It's Summer, and Scammers Are Calling Seniors

mature man sitting in chair with mobile phone

Seniors are among the most common victims of con artists. According to New York State AARP Director Beth Finkel, older Americans had $2.9 billion stolen from them in the most recent year for which data is available, and the America's demographic shift toward an older population is only likely worsen the problem.

To protect seniors, New York Attorney General Eric Schneiderman recently issued an alert about five common phone scams, which typically spike in the summer. Criminals everywhere are using these and similar tricks to bilk you, your parents or grandparents and other older people you love.

Preying on Emotion, Hope and Respect of Authority

All five scams appeal to your emotions. One trick involves the caller impersonating your grandchild and asking you to wire money to help with a made-up financial crisis, like a car breakdown, medical expenses or even a night in jail. The nastiest part is that, thanks to social media, con artists can easily learn the names of your grandkids and details about their whereabouts, making the scenario sound realistic.

Another scam preys on your financial hopes. Scammers will tell you that you've won a lottery and ask you to pay fees and taxes associated with your "winnings." The criminals walk away with your cash and bank-account information that they'll use to take more money.

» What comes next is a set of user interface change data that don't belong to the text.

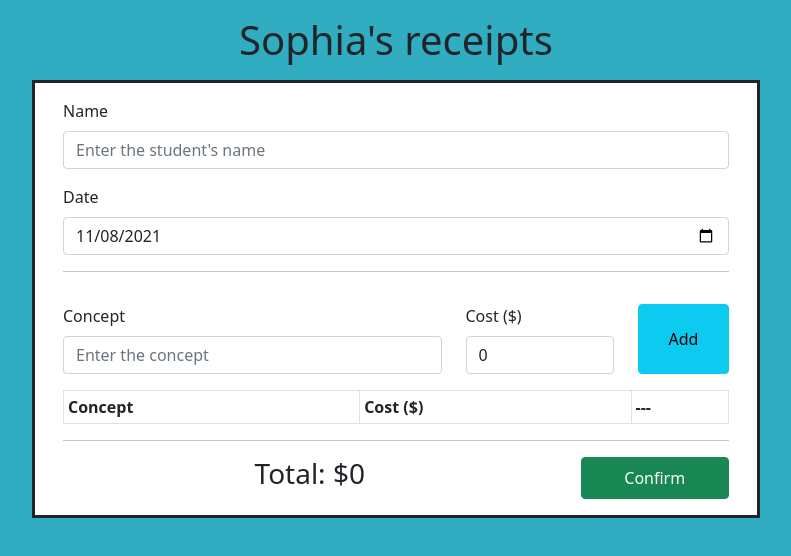
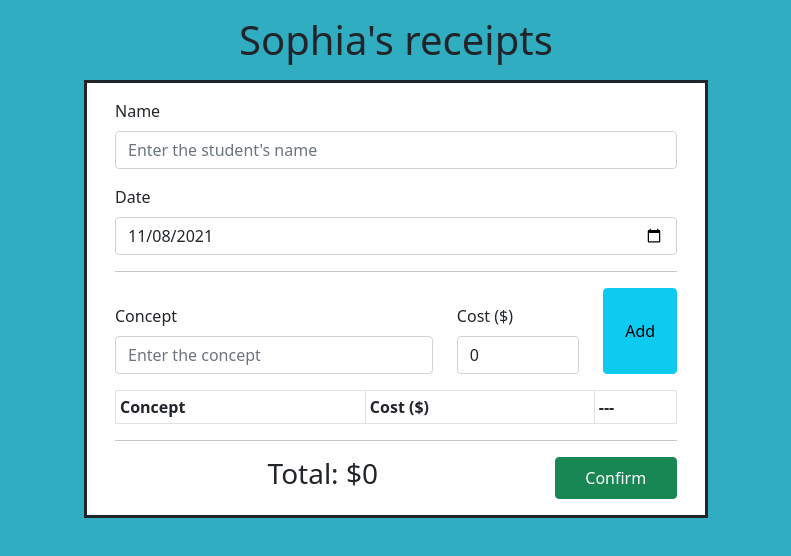
Before and after one commit to Guirdo/sophia-receipts, a React (Create React App) app: page / in a window 1280 px wide. Shown: the top 556 px of the page, without its empty margins (244-1035 px from the left). Built offline with nearby package versions, Linux system fonts and the light colour scheme.

Commit message:
Little UI fixes

```diff
--- a/src/App.js
+++ b/src/App.js
@@ -12,7 +12,7 @@ export default function App() {
       <h1 className="text-center text-dark mb-3">Sophia's receipts</h1>
 
       <Col
-        sm={7}
+        sm={6}
         className="border border-3 border-dark bg-white"
       >
         <ReceiptForm />
--- a/src/ReceiptForm.jsx
+++ b/src/ReceiptForm.jsx
@@ -129,7 +129,7 @@ export const ReceiptForm = () => {
           </Form.Group>
         </Col>
 
-        <Col sm={2} className="d-grid gap-2 mt-3">
+        <Col sm={2} className="d-grid gap-2 m-0">
           <Button
             variant="info"
             onClick={handleAdd}
```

The most popular scams appeal to your respect of authority. Criminals pretend to be court officers, Internal Revenue agents or utility-company representatives and demand payment for overdue balances, fines, missing jury duty or other infractions. Unsuspecting seniors may accede to those demands by sending money via a prepaid debit card or by money-transfer services.

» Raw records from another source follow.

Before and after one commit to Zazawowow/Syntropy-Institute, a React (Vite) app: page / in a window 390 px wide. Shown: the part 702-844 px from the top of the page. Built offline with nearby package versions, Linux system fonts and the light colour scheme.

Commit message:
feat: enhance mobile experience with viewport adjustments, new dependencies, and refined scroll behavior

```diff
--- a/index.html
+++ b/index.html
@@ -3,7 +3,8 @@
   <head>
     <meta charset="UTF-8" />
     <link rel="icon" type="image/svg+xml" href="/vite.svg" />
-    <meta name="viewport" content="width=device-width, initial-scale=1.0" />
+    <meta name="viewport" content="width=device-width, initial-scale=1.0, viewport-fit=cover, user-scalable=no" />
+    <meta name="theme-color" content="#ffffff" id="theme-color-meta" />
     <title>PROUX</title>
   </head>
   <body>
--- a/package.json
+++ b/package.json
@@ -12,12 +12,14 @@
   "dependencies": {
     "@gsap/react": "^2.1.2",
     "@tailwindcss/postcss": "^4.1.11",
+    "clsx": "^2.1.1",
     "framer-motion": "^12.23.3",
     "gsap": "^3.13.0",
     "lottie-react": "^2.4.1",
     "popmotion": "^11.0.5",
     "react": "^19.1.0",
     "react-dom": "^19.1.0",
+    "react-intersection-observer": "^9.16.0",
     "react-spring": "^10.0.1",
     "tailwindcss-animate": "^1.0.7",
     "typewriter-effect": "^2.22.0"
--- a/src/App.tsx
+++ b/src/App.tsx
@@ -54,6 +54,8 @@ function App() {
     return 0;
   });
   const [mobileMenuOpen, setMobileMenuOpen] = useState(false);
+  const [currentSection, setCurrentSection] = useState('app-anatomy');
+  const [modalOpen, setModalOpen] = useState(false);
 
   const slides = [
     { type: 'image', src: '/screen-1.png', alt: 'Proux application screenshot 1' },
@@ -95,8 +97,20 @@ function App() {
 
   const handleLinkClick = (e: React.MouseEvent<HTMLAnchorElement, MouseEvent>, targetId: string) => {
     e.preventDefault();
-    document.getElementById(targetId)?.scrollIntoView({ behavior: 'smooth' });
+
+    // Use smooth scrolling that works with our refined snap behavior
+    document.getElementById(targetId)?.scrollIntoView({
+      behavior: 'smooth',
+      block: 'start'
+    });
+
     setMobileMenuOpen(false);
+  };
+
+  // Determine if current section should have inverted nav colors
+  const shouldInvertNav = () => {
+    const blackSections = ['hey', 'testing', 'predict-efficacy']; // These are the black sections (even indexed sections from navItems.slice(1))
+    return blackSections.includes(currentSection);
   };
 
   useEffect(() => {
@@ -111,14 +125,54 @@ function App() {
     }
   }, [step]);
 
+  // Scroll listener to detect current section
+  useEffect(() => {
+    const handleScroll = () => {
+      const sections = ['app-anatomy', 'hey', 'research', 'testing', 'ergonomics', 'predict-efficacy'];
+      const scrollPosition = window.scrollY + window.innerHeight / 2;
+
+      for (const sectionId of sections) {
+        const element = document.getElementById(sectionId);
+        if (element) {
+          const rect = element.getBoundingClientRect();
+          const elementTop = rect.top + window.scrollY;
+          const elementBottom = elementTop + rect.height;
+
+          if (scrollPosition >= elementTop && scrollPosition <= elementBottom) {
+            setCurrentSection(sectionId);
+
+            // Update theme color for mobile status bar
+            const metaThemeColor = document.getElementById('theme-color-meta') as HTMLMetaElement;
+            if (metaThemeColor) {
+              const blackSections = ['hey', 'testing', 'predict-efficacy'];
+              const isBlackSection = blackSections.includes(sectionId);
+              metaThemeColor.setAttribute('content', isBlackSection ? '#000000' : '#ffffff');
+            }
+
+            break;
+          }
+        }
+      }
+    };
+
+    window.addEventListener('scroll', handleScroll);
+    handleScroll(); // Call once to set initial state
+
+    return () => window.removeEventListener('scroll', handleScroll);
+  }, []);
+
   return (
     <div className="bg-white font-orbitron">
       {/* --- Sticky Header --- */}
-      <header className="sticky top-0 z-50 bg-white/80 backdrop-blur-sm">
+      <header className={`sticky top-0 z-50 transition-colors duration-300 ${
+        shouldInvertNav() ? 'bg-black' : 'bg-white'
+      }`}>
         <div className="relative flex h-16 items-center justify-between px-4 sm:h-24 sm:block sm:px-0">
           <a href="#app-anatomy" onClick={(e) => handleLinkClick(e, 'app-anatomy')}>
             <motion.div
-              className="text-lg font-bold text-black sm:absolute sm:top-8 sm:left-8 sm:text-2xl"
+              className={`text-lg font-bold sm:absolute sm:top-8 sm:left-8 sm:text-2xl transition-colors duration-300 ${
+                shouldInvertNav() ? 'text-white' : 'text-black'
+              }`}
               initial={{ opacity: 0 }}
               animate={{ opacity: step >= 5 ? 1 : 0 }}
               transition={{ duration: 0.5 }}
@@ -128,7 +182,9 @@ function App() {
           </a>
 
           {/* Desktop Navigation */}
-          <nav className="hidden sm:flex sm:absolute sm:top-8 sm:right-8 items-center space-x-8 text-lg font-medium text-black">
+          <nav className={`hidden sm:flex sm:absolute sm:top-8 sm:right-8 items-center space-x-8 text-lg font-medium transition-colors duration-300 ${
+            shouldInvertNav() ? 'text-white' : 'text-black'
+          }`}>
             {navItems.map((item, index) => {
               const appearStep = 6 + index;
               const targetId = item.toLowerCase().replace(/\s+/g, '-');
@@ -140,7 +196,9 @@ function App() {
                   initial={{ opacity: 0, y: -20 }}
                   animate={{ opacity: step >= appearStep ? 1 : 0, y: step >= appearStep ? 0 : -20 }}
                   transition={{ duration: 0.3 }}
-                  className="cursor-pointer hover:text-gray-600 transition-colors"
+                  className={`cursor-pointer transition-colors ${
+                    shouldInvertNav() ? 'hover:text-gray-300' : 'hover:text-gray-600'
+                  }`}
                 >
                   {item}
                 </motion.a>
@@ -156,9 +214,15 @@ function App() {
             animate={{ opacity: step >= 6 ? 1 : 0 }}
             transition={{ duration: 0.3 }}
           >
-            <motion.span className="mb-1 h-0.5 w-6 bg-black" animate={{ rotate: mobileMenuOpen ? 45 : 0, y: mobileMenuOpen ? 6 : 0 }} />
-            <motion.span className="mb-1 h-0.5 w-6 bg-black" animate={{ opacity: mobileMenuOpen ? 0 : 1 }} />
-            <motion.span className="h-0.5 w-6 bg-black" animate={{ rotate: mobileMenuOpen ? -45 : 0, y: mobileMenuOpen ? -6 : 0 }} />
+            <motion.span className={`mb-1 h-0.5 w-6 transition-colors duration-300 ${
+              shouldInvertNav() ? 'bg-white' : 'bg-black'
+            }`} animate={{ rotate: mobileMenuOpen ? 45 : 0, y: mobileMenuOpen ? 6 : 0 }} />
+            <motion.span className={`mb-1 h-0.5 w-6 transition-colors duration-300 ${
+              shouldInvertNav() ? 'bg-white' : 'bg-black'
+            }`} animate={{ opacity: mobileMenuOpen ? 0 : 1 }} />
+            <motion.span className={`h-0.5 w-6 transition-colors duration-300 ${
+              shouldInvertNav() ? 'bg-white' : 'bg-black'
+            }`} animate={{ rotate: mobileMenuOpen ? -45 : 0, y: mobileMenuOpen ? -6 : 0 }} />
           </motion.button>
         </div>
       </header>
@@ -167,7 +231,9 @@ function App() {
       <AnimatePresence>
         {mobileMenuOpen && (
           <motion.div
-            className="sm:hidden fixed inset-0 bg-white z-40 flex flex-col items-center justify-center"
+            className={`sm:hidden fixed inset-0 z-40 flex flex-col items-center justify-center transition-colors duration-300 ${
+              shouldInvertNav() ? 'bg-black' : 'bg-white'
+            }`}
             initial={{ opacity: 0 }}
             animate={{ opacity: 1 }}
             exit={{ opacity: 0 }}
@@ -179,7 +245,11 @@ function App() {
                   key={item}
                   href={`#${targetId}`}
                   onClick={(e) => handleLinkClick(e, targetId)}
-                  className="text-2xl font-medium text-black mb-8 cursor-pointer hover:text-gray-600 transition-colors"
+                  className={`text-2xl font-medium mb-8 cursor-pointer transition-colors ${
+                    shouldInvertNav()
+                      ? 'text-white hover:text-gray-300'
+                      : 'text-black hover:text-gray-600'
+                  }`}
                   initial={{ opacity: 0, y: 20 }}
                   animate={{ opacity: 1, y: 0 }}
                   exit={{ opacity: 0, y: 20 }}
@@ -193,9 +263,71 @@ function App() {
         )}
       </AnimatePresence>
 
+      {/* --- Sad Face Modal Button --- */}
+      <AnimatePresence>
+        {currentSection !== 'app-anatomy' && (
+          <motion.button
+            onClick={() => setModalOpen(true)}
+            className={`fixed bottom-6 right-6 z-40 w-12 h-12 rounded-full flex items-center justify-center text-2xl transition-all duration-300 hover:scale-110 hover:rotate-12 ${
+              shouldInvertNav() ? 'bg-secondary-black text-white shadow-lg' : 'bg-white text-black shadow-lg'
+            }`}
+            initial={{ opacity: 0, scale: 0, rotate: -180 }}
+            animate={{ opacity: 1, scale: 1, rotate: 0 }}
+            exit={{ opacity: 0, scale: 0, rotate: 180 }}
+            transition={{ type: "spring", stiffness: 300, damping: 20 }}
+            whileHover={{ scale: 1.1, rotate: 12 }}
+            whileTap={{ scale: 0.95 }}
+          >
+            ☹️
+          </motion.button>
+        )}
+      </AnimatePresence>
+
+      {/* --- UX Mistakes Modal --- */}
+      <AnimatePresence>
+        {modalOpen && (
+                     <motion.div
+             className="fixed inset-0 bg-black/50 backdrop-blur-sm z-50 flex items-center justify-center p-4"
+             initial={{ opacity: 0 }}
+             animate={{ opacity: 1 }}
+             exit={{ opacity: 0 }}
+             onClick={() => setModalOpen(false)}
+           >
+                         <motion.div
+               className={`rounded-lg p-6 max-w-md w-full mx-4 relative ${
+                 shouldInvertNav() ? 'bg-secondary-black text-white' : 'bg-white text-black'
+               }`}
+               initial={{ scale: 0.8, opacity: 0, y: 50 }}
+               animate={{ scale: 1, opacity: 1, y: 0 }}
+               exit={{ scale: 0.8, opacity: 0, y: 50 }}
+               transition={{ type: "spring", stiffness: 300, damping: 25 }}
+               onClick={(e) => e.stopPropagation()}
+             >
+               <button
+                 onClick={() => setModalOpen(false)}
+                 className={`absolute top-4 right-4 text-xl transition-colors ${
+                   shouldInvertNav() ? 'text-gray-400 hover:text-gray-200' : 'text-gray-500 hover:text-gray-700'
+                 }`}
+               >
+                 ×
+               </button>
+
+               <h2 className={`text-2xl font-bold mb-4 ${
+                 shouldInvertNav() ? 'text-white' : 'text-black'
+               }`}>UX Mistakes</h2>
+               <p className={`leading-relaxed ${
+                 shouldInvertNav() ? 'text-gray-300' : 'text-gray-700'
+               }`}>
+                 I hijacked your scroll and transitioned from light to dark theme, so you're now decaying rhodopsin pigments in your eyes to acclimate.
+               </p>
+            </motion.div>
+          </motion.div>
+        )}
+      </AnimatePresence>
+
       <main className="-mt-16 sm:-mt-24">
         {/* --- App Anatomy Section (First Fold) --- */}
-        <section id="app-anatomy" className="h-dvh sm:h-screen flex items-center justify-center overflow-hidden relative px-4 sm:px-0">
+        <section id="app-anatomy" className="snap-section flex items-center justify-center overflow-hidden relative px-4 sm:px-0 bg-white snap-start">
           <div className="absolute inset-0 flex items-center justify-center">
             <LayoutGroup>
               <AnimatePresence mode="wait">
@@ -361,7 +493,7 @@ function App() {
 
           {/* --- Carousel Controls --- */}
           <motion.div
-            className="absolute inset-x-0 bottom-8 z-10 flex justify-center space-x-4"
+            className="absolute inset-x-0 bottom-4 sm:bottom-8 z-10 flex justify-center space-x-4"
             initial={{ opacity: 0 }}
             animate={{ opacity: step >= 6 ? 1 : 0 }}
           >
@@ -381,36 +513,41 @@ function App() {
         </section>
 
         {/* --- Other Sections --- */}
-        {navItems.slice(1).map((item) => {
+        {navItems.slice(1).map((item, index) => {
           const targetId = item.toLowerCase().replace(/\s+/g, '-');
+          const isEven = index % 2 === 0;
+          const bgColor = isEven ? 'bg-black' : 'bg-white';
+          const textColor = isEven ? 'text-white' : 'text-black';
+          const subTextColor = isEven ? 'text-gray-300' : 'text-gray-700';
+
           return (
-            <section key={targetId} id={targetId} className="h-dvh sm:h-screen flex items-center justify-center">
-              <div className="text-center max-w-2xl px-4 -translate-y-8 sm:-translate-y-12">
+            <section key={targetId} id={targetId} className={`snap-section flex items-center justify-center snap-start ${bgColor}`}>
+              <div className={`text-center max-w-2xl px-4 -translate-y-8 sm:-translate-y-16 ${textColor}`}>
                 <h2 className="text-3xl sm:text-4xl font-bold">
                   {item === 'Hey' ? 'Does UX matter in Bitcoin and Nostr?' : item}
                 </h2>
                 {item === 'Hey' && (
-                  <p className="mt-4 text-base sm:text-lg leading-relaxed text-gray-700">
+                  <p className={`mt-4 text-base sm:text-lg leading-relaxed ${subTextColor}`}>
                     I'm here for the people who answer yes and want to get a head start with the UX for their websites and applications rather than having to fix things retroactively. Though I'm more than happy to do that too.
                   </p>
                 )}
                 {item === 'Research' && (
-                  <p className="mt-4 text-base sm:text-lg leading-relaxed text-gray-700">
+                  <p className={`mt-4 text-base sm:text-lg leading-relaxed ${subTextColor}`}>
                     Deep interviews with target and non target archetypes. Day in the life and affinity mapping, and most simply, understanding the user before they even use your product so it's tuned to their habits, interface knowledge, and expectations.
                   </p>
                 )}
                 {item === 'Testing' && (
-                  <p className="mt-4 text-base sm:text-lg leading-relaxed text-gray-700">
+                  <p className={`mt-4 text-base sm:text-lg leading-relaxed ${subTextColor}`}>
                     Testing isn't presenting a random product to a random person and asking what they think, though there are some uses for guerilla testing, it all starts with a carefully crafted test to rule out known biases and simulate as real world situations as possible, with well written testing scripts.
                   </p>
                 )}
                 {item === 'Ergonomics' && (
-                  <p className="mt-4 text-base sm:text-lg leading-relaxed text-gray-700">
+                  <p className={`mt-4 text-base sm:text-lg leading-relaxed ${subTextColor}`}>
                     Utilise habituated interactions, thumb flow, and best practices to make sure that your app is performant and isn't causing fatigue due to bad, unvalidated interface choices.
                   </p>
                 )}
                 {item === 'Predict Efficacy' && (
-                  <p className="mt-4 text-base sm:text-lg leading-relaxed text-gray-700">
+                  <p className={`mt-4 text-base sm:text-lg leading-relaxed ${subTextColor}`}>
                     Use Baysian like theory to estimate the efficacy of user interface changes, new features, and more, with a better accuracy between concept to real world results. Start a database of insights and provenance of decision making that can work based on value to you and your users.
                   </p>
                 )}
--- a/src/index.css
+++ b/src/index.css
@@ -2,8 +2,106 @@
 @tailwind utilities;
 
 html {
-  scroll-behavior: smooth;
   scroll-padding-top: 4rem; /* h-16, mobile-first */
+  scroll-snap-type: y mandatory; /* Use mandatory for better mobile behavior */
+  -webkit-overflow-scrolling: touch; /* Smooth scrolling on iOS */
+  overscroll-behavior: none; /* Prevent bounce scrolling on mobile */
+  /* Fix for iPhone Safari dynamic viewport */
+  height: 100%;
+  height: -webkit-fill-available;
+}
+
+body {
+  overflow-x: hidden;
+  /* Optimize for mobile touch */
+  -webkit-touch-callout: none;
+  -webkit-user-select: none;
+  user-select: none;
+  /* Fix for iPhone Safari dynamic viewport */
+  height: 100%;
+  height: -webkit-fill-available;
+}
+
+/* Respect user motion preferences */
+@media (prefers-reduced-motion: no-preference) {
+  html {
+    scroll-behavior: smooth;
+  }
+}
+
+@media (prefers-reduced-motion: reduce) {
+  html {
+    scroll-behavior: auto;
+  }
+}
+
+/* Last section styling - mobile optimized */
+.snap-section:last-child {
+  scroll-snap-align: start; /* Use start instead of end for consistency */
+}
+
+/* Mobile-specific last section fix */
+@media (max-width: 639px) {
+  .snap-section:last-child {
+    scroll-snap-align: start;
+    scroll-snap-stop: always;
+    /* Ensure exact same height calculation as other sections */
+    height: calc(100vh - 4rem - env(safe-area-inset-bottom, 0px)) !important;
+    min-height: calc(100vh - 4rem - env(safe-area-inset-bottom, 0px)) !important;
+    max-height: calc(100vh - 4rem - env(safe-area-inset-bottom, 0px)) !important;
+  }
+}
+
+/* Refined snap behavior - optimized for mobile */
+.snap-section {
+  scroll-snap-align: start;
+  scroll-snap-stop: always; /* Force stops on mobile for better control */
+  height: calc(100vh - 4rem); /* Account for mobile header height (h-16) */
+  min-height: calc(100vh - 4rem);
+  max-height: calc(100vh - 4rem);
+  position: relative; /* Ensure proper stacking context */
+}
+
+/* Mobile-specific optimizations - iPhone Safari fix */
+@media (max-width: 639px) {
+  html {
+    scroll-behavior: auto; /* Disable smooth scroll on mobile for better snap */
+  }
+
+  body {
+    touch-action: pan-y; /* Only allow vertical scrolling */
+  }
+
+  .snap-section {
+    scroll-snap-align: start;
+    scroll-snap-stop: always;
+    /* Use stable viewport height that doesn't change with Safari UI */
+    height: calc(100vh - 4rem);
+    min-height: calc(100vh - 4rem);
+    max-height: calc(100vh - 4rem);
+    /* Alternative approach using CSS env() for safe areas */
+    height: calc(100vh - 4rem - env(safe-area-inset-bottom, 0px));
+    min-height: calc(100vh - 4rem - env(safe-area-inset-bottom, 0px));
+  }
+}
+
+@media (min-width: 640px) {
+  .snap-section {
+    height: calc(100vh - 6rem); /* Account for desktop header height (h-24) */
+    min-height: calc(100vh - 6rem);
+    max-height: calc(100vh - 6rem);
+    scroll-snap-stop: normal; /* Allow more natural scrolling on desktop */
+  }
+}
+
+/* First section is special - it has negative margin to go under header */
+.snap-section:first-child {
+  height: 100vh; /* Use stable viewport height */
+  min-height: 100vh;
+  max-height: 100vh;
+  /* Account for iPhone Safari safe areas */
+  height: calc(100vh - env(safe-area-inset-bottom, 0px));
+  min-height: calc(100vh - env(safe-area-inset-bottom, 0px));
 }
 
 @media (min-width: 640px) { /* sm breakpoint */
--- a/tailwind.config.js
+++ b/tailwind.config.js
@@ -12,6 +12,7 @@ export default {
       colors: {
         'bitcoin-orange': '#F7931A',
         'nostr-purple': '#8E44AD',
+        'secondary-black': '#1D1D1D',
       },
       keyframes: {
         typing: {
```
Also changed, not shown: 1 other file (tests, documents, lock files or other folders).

What You Can and Can't Trust

With these scams, caller ID won't necessarily save you, as con artists have learned how to trick the service by spoofing their originating phone number. As a result, you might see "Internal Revenue Service" or the name of your local utility in your caller ID box, even if it's a fraudulent call.

%VIRTUAL-article-sponsoredlinks%A better defense is to never to give out information on a call that you receive. If you believe that the phone call is legitimate, get a name, end the call, look up the real customer service number yourself, and call back whoever the caller claimed to be to ensure that you were talking to a legitimate representative. If the person or company denies having called you, then you'll know that you avoided becoming the victim of a phone scam.

Being vigilant about your personal information has never been more important, yet many senior citizens don't know about protections that younger people take for granted. Make sure you, your parents, grandparents and other older people know about these tactics.

You can follow Motley Fool contributor Dan Caplinger on Twitter @DanCaplinger or on Google+.